  • Transportation limitations for clients.
  • Housing access and stability for clients.
  • Challenges in cases involving immigration and child welfare law.

Understand and address these influences through advocacy, legislative action, and increased awareness so that supports for children and families can increase their ability to meaningfully engage in services, attend meetings with counsel, and successfully reunify and achieve permanency.

How to use this information to advocate for high-quality representation through improved data management systems

Collecting data for this assessment revealed the need for more robust data in each site to track representation quality. High data quality contributes to consistent results, reliable data, and the ability to easily interpret data. Use the California assessment to advocate for improved and refined data management systems to track important variables that better reflect the quality of legal representation and case functioning generally. Advocate for increased and adequate funding for child and parent dependency counsel with data from improved data management systems. By increasing use of robust data to study and improve practice, the quality of legal representation can be better measured and linked with outcomes for children and families.

Conclusion

This assessment presents important considerations when investing in legal representation to better support children and families in the child welfare system. Complementing existing research showing how high-quality representation improves outcomes for children and families, this assessment provides an opportunity for jurisdictions to carefully consider how to invest and allocate attorney funding to increase the quality of legal representation to best serve children and parents and for practitioners to use the findings as a tool in their advocacy.

Connecting back to the first finding, the best way to reduce caseloads is to have fewer families in our systems, and the only way to have fewer families in our systems is to either not bring them in to begin with, which is the child welfare policy piece, and the second best way to have fewer families in our system is to move them in and out efficiently and to provide them with the services they need.
– Leslie Starr Heimov, Executive Director, Children’s Law Center of California

Eva J. Klain, JD, director of the health program at the ABA Center on Children and the Law, directed the California assessment of funding changes project.

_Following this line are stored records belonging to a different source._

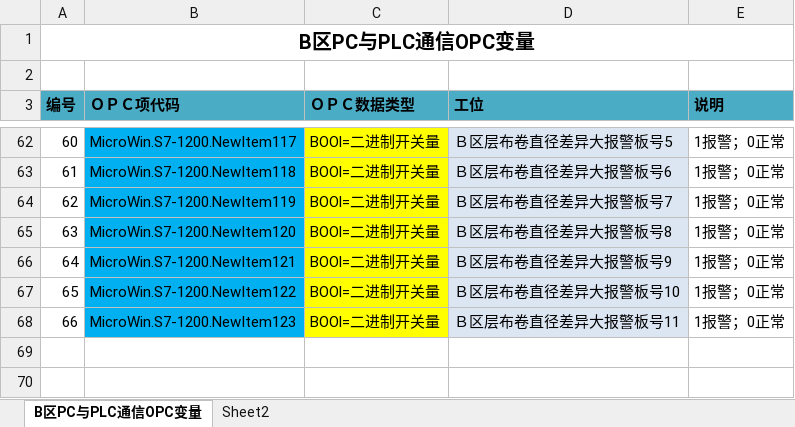
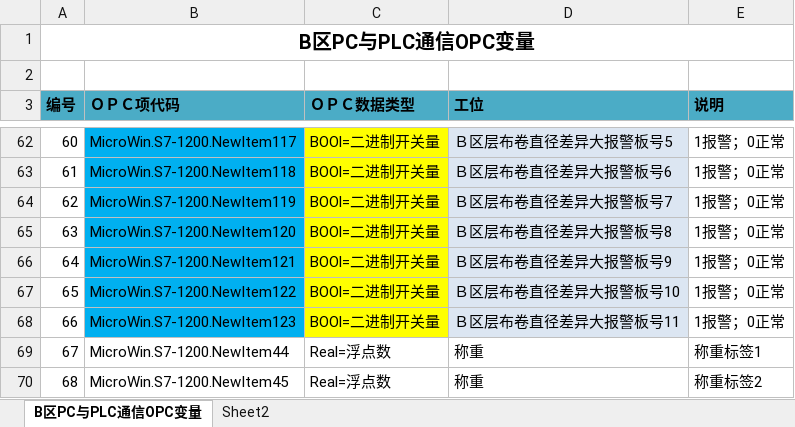
Before and after one commit to LitlleFanfan/170215yidaRobot, an Excel workbook: doc/PC与PLC通信协议20170320-back.xlsx, sheet B区PC与PLC通信OPC变量, drawn as a sheet; only a part is shown, gaps mark what is left out; values as stored, in another font and other column widths than the file's, no borders; the diff names each change by its address in the sheet, - before the commit and + after, or states it on an @@ line.

```diff
--- a/doc/PC与PLC通信协议20170320-back.xlsx (sheet B区PC与PLC通信OPC变量)
+++ b/doc/PC与PLC通信协议20170320-back.xlsx (sheet B区PC与PLC通信OPC变量)
+row 69: 67 | MicroWin.S7-1200.NewItem44 | Real=浮点数 | 称重 | 称重标签1
+row 70: 68 | MicroWin.S7-1200.NewItem45 | Real=浮点数 | 称重 | 称重标签2
```
Also changed, not shown: 11 other files.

The call-out quotes in this article were drawn from a webinar introducing the funding assessment report findings and significance to California child welfare legal professionals on July 15, 2020.